Task input.
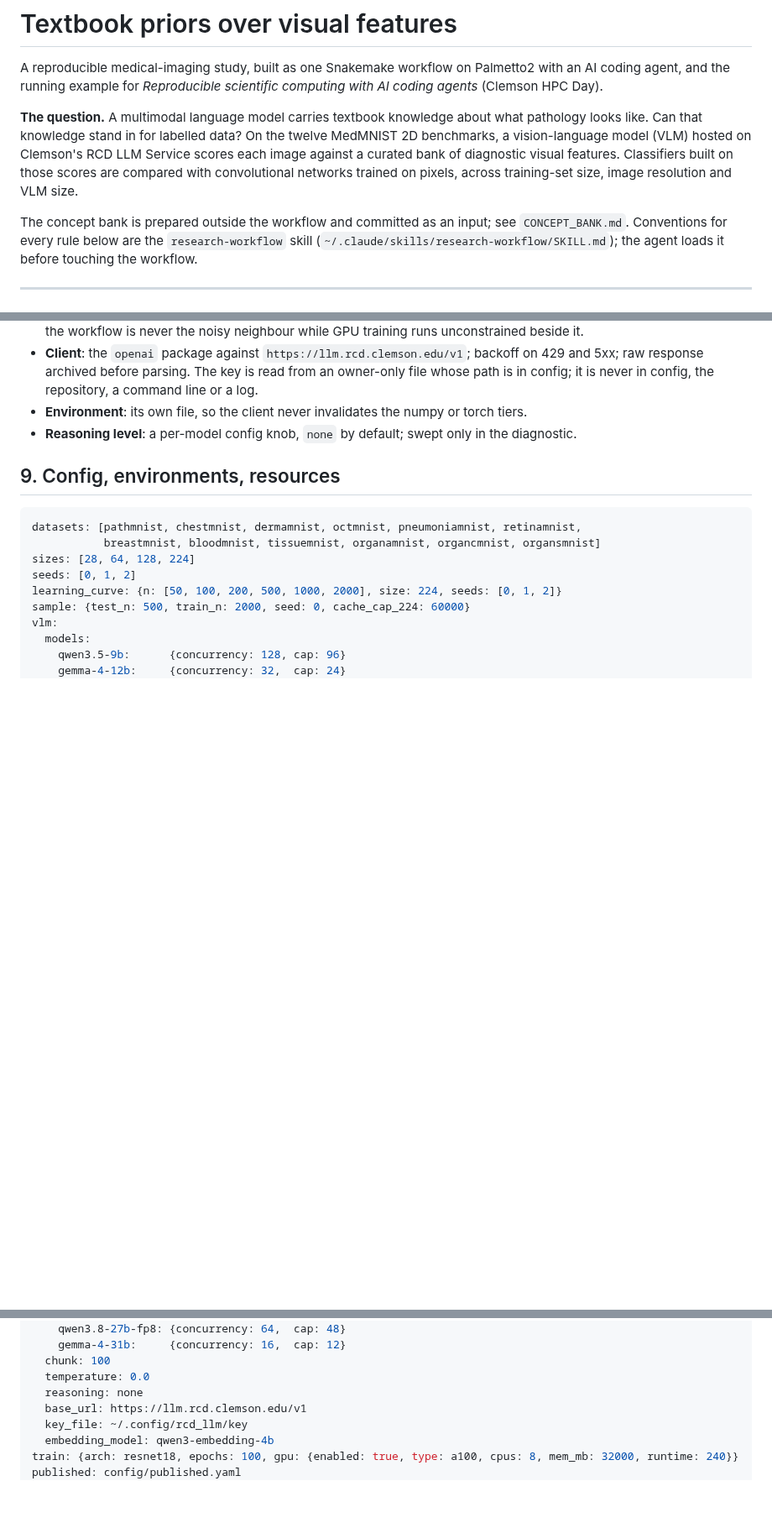
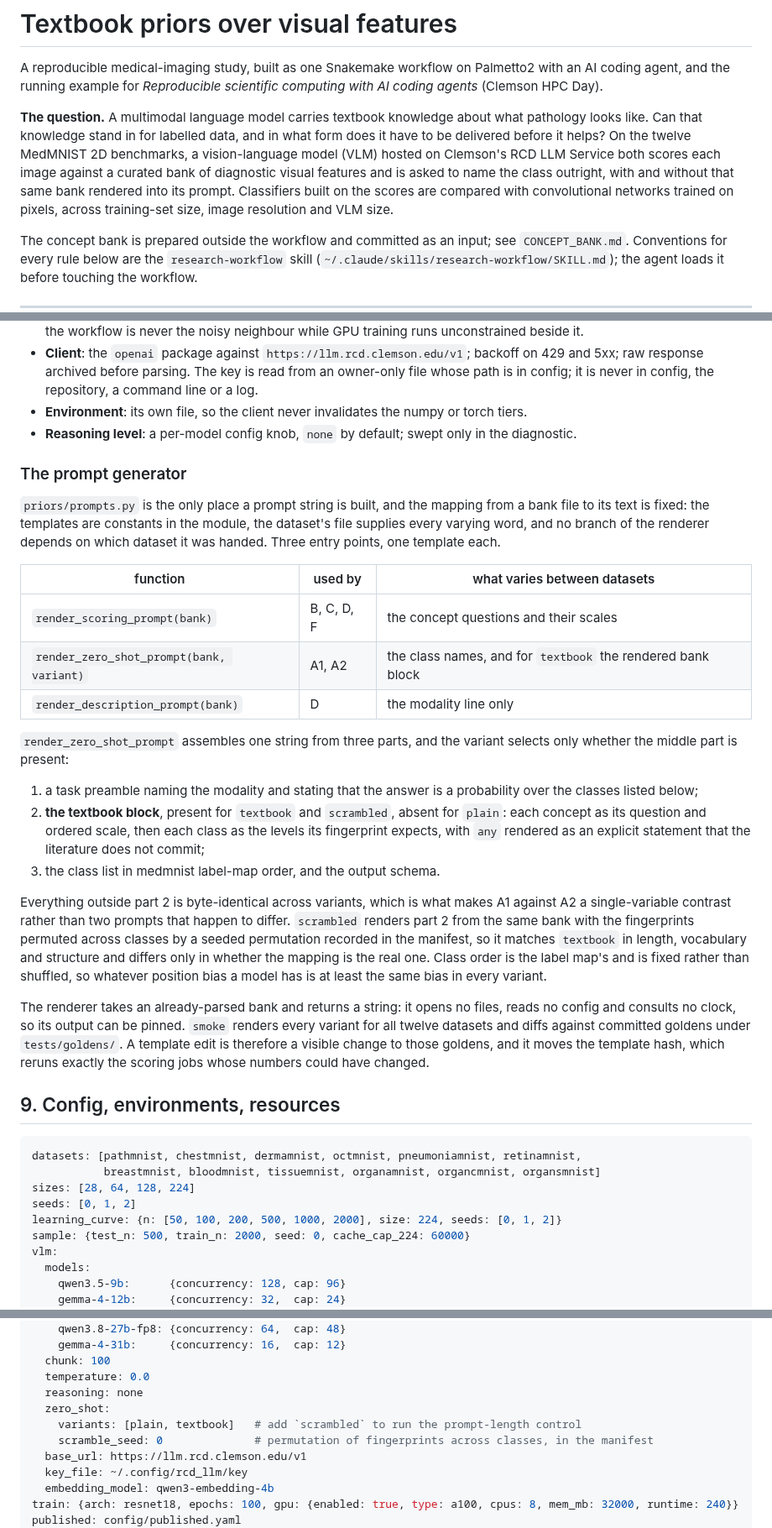
Before and after one commit to dhudsmith/textbook_priors, a Markdown page: WORKFLOW.md, 3 parts joined by grey strips. Shown at 84% size. Drawn GitHub-style; blank space fills up the shorter version.

```diff
--- a/WORKFLOW.md
+++ b/WORKFLOW.md
@@ -5,10 +5,12 @@ coding agent, and the running example for *Reproducible scientific computing wit
 agents* (Clemson HPC Day).
 
 **The question.** A multimodal language model carries textbook knowledge about what pathology
-looks like. Can that knowledge stand in for labelled data? On the twelve MedMNIST 2D benchmarks,
-a vision-language model (VLM) hosted on Clemson's RCD LLM Service scores each image against a
-curated bank of diagnostic visual features. Classifiers built on those scores are compared with
-convolutional networks trained on pixels, across training-set size, image resolution and VLM size.
+looks like. Can that knowledge stand in for labelled data, and in what form does it have to be
+delivered before it helps? On the twelve MedMNIST 2D benchmarks, a vision-language model (VLM)
+hosted on Clemson's RCD LLM Service both scores each image against a curated bank of diagnostic
+visual features and is asked to name the class outright, with and without that same bank rendered
+into its prompt. Classifiers built on the scores are compared with convolutional networks trained
+on pixels, across training-set size, image resolution and VLM size.
 
 The concept bank is prepared outside the workflow and committed as an input; see
 `CONCEPT_BANK.md`. Conventions for every rule below are the `research-workflow` skill
@@ -212,6 +240,42 @@ The one stage type not seen in earlier projects, and the one that tests principl
   in config; it is never in config, the repository, a command line or a log.
 - **Environment**: its own file, so the client never invalidates the numpy or torch tiers.
 - **Reasoning level**: a per-model config knob, `none` by default; swept only in the diagnostic.
+
+### The prompt generator
+
+`priors/prompts.py` is the only place a prompt string is built, and the mapping from a bank file to
+its text is fixed: the templates are constants in the module, the dataset's file supplies every
+varying word, and no branch of the renderer depends on which dataset it was handed. Three entry
+points, one template each.
+
+| function | used by | what varies between datasets |
+|---|---|---|
+| `render_scoring_prompt(bank)` | B, C, D, F | the concept questions and their scales |
+| `render_zero_shot_prompt(bank, variant)` | A1, A2 | the class names, and for `textbook` the rendered bank block |
+| `render_description_prompt(bank)` | D | the modality line only |
+
+`render_zero_shot_prompt` assembles one string from three parts, and the variant selects only
+whether the middle part is present:
+
+1. a task preamble naming the modality and stating that the answer is a probability over the
+   classes listed below;
+2. **the textbook block**, present for `textbook` and `scrambled`, absent for `plain`: each concept
+   as its question and ordered scale, then each class as the levels its fingerprint expects, with
+   `any` rendered as an explicit statement that the literature does not commit;
+3. the class list in medmnist label-map order, and the output schema.
+
+Everything outside part 2 is byte-identical across variants, which is what makes A1 against A2 a
+single-variable contrast rather than two prompts that happen to differ. `scrambled` renders part 2
+from the same bank with the fingerprints permuted across classes by a seeded permutation recorded
+in the manifest, so it matches `textbook` in length, vocabulary and structure and differs only in
+whether the mapping is the real one. Class order is the label map's and is fixed rather than
+shuffled, so whatever position bias a model has is at least the same bias in every variant.
+
+The renderer takes an already-parsed bank and returns a string: it opens no files, reads no config
+and consults no clock, so its output can be pinned. `smoke` renders every variant for all twelve
+datasets and diffs against committed goldens under `tests/goldens/`. A template edit is therefore a
+visible change to those goldens, and it moves the template hash, which reruns exactly the scoring
+jobs whose numbers could have changed.
 
 ## 9. Config, environments, resources
 
@@ -231,6 +295,9 @@ vlm:
   chunk: 100
   temperature: 0.0
   reasoning: none
+  zero_shot:
+    variants: [plain, textbook]   # add `scrambled` to run the prompt-length control
+    scramble_seed: 0              # permutation of fingerprints across classes, in the manifest
   base_url: https://llm.rcd.clemson.edu/v1
   key_file: ~/.config/rcd_llm/key
   embedding_model: qwen3-embedding-4b
```
Also changed, not shown: other parts of WORKFLOW.md (+53 -19 lines).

Activity.
Filter the records down to the lines that contain the string "each", and copy those lines.

Reply to the exercise.
-a vision-language model (VLM) hosted on Clemson's RCD LLM Service scores each image against a
+hosted on Clemson's RCD LLM Service both scores each image against a curated bank of diagnostic
+points, one template each.
+2. **the textbook block**, present for `textbook` and `scrambled`, absent for `plain`: each concept
+   as its question and ordered scale, then each class as the levels its fingerprint expects, with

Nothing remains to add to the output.